It’s Day One of ObamaCare, and — as predicted — the brand-new online insurance exchanges are off to a bumpy start across the country with technological glitches galore. Never fear, however; the Obama administration is here to blithely assure us all that these small and completely surmountable errors will be fixed within a mere matter of hours, via Reuters:

Unexpectedly high Internet traffic volumes spawned delays on the first day of operations for federally operated Obamacare health insurance marketplaces, but the problems would be resolved within hours, an official said on Tuesday.

The official said the online system set up to serve uninsured consumers in 36 U.S. states was functioning but that slow speeds and problems loading pages were due to high volumes. “We expect to resolve these issues in the coming hours,” the official said.
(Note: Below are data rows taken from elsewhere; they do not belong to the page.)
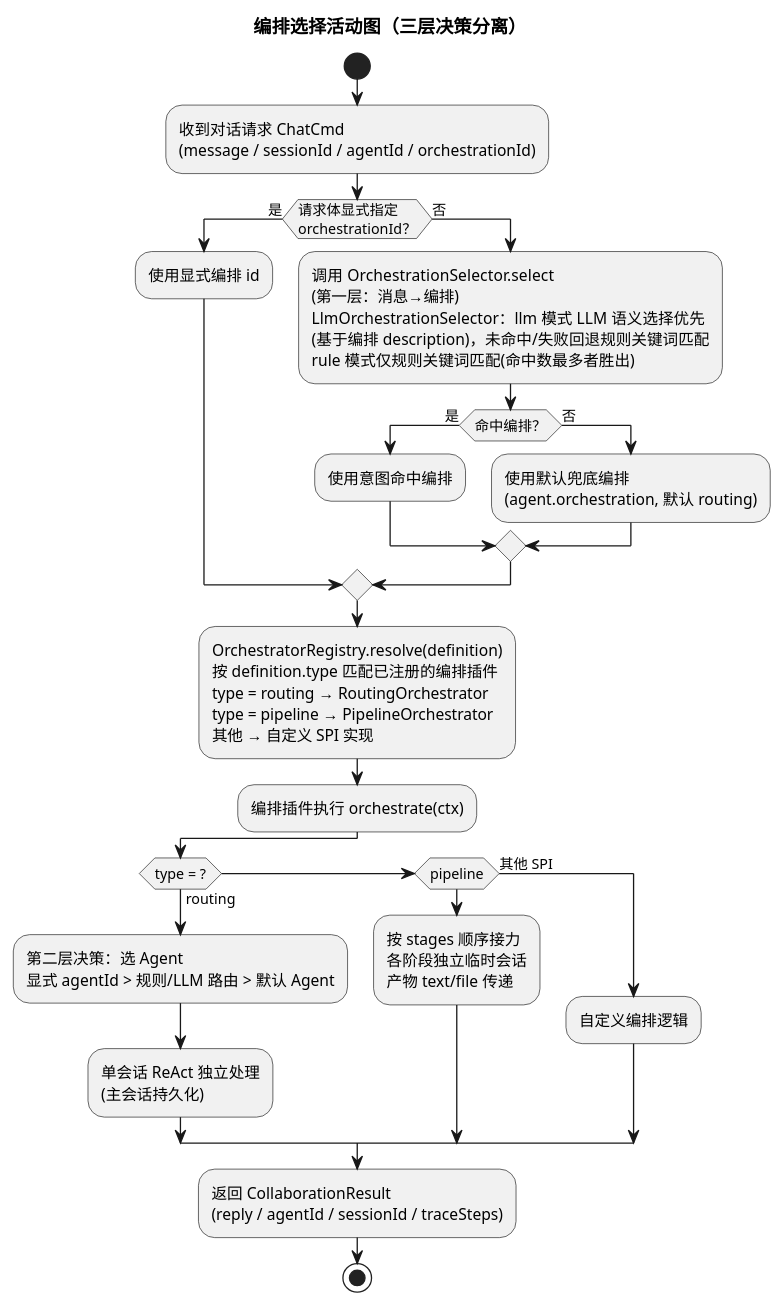
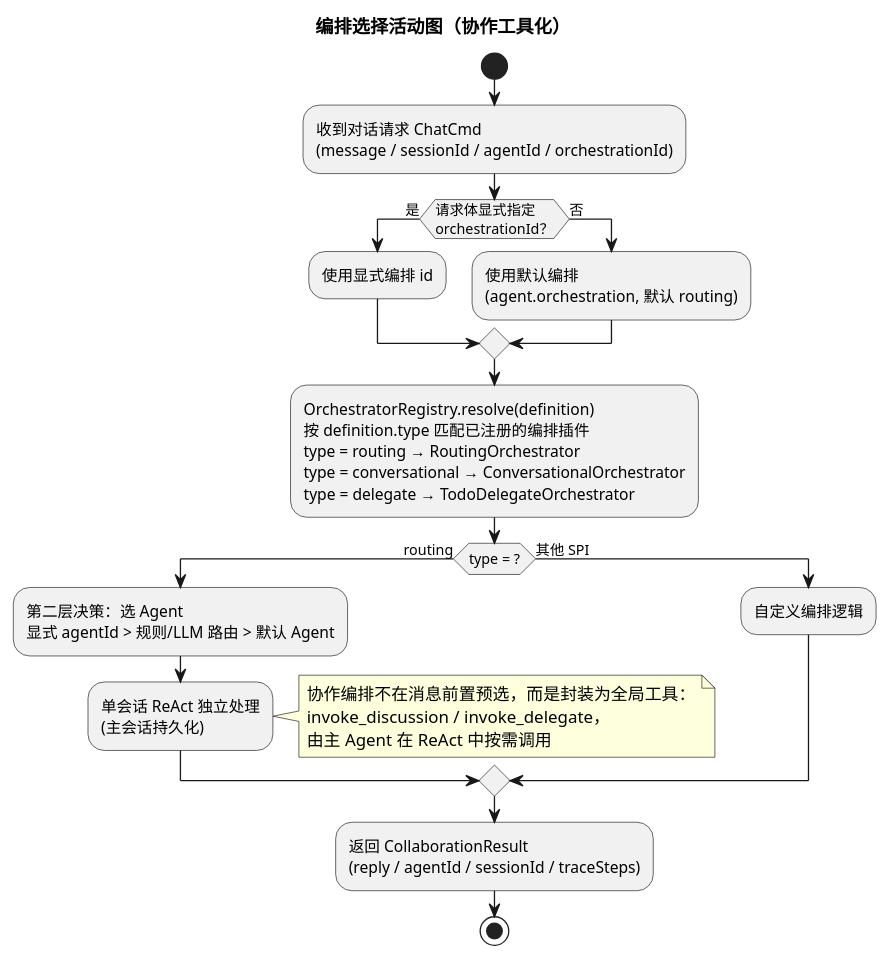
One commit to mwb1219/mwb-ai-claw changed diagram 13 of 23 in mwb-ai-claw技术方案.md. Above: the diagram before and after it, drawn with PlantUML. The commit also changed other lines of this file and 30 other files, not shown here.

````diff
--- a/mwb-ai-claw技术方案.md
+++ b/mwb-ai-claw技术方案.md
@@ -1219,29 +1189,26 @@
 ```plantuml
 @startuml
-title 编排选择活动图（三层决策分离）
+title 编排选择活动图（协作工具化）
 start
 :收到对话请求 ChatCmd\n(message / sessionId / agentId / orchestrationId);
 if (请求体显式指定\norchestrationId？) then (是)
   :使用显式编排 id;
 else (否)
-  :调用 OrchestrationSelector.select\n(第一层：消息→编排)\nLlmOrchestrationSelector：llm 模式 LLM 语义选择优先\n(基于编排 description)，未命中/失败回退规则关键词匹配\nrule 模式仅规则关键词匹配(命中数最多者胜出);
-  if (命中编排？) then (是)
-    :使用意图命中编排;
-  else (否)
-    :使用默认兜底编排\n(agent.orchestration, 默认 routing);
-  endif
+  :使用默认编排\n(agent.orchestration, 默认 routing);
 endif
-:OrchestratorRegistry.resolve(definition)\n按 definition.type 匹配已注册的编排插件\ntype = routing → RoutingOrchestrator\ntype = pipeline → PipelineOrchestrator\n其他 → 自定义 SPI 实现;
-:编排插件执行 orchestrate(ctx);
+:OrchestratorRegistry.resolve(definition)\n按 definition.type 匹配已注册的编排插件\ntype = routing → RoutingOrchestrator\ntype = conversational → ConversationalOrchestrator\ntype = delegate → TodoDelegateOrchestrator;
 if (type = ?) then (routing)
   :第二层决策：选 Agent\n显式 agentId > 规则/LLM 路由 > 默认 Agent;
   :单会话 ReAct 独立处理\n(主会话持久化);
-elseif (pipeline) then
-  :按 stages 顺序接力\n各阶段独立临时会话\n产物 text/file 传递;
+  note right
+    协作编排不在消息前置预选，而是封装为全局工具：
+    invoke_discussion / invoke_delegate，
+    由主 Agent 在 ReAct 中按需调用
+  end note
 else (其他 SPI)
   :自定义编排逻辑;
 endif
 :返回 CollaborationResult\n(reply / agentId / sessionId / traceSteps);
 stop
 @enduml
 ```
````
Yeah… Color me somewhat skeptical that all of the technological, financial, and security problems are going to be fixed in short order. I’d wager that they’re only going to begin to emerge with more severity as the days and the weeks roll by, but obviously, the Obama administration needs to put on its bullish face. They really, really need people to keep getting on their computers to try and sign up, so it’s smiling faces all around, via the WFB:

We’re thrilled that this day has finally come. The president signed the health care bill in March of 2010, and we have now — implementing the final piece of the puzzle, which is to provide affordable coverage for about the fifteen percent of Americans who either don’t have health care at all or are in and out of the so-called individual market and basically at the mercy of insurance companies. They’ll now be able to choose between private insurance plans who have to compete for their business based on service and based on price. Healthcare.gov has plans side-by-side, families can figure out what works within their own budget and figure out what kind of financial help they may qualify for and make a great choice about health security for the first time ever. So, we have had a few slowdowns, a few glitches, but it’s sort of a great problem to have. It’s based on the fact that the volume has been so high and the interest is so high. We’re working quickly to fix that.

Hmm. On some level, yes — it is true that at least the technological problems of the wildly rushed online exchanges will eventually get fixed and start running smoothly… but what about ObamaCare itself? The fact that a supposedly encouraging number of people showed up today to try things out today is really only encouraging if enough of the right people showed up.

As Secretary Sebelius is plenty well aware, if the 1 million people HHS says have already visited the new website in the past day only consist of the people most in need of care — i.e., the people with the highest probable interest in the program and not the young, healthy, and much less costly individuals the administration also needs to sign up en masse — then high volume could very well mean the eventual and dreaded “death spiral” scenario in which the system is too overloaded with expensive participants and not enough healthy people to balance out their costs.

The administration is very, very worried about this, as evidenced by their own desperate media campaign directed at young people, and they know that a high volume of visitors in and of itself isn’t necessarily the good thing that it seems to be on its face.